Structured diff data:
---*---

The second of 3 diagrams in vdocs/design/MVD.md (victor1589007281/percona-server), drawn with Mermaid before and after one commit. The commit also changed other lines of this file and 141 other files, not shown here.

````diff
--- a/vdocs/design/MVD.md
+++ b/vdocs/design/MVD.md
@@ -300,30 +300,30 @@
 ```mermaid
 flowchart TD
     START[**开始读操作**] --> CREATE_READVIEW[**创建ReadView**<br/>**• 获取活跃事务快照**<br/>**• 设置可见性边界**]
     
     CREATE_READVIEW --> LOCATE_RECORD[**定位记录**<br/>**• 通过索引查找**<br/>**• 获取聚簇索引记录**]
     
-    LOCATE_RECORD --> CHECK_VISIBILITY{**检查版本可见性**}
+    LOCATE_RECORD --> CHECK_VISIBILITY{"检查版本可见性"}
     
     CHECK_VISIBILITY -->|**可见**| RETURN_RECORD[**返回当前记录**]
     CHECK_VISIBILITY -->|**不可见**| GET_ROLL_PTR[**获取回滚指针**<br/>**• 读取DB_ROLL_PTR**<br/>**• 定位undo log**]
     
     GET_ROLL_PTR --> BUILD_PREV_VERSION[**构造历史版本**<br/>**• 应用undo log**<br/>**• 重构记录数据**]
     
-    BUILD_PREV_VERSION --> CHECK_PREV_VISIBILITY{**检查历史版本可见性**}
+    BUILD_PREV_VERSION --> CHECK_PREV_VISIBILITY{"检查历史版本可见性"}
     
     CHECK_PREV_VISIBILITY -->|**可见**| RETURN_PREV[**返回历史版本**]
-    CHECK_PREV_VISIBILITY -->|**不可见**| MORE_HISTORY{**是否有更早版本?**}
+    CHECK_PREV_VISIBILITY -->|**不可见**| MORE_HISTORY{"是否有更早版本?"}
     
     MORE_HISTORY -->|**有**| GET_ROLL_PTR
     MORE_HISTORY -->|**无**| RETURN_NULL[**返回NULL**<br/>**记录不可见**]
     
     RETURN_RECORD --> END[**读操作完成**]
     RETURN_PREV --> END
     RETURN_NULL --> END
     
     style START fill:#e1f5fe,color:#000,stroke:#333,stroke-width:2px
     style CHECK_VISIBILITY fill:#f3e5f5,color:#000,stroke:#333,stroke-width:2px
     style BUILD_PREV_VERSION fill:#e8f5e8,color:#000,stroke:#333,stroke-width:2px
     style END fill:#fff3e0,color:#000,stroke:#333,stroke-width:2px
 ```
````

---*---

*Work item*.
The records above are to be duplicated word for word.

*Answer to this exercise*.
The second of 3 diagrams in vdocs/design/MVD.md (victor1589007281/percona-server), drawn with Mermaid before and after one commit. The commit also changed other lines of this file and 141 other files, not shown here.

````diff
--- a/vdocs/design/MVD.md
+++ b/vdocs/design/MVD.md
@@ -300,30 +300,30 @@
 ```mermaid
 flowchart TD
     START[**开始读操作**] --> CREATE_READVIEW[**创建ReadView**<br/>**• 获取活跃事务快照**<br/>**• 设置可见性边界**]
     
     CREATE_READVIEW --> LOCATE_RECORD[**定位记录**<br/>**• 通过索引查找**<br/>**• 获取聚簇索引记录**]
     
-    LOCATE_RECORD --> CHECK_VISIBILITY{**检查版本可见性**}
+    LOCATE_RECORD --> CHECK_VISIBILITY{"检查版本可见性"}
     
     CHECK_VISIBILITY -->|**可见**| RETURN_RECORD[**返回当前记录**]
     CHECK_VISIBILITY -->|**不可见**| GET_ROLL_PTR[**获取回滚指针**<br/>**• 读取DB_ROLL_PTR**<br/>**• 定位undo log**]
     
     GET_ROLL_PTR --> BUILD_PREV_VERSION[**构造历史版本**<br/>**• 应用undo log**<br/>**• 重构记录数据**]
     
-    BUILD_PREV_VERSION --> CHECK_PREV_VISIBILITY{**检查历史版本可见性**}
+    BUILD_PREV_VERSION --> CHECK_PREV_VISIBILITY{"检查历史版本可见性"}
     
     CHECK_PREV_VISIBILITY -->|**可见**| RETURN_PREV[**返回历史版本**]
-    CHECK_PREV_VISIBILITY -->|**不可见**| MORE_HISTORY{**是否有更早版本?**}
+    CHECK_PREV_VISIBILITY -->|**不可见**| MORE_HISTORY{"是否有更早版本?"}
     
     MORE_HISTORY -->|**有**| GET_ROLL_PTR
     MORE_HISTORY -->|**无**| RETURN_NULL[**返回NULL**<br/>**记录不可见**]
     
     RETURN_RECORD --> END[**读操作完成**]
     RETURN_PREV --> END
     RETURN_NULL --> END
     
     style START fill:#e1f5fe,color:#000,stroke:#333,stroke-width:2px
     style CHECK_VISIBILITY fill:#f3e5f5,color:#000,stroke:#333,stroke-width:2px
     style BUILD_PREV_VERSION fill:#e8f5e8,color:#000,stroke:#333,stroke-width:2px
     style END fill:#fff3e0,color:#000,stroke:#333,stroke-width:2px
 ```
````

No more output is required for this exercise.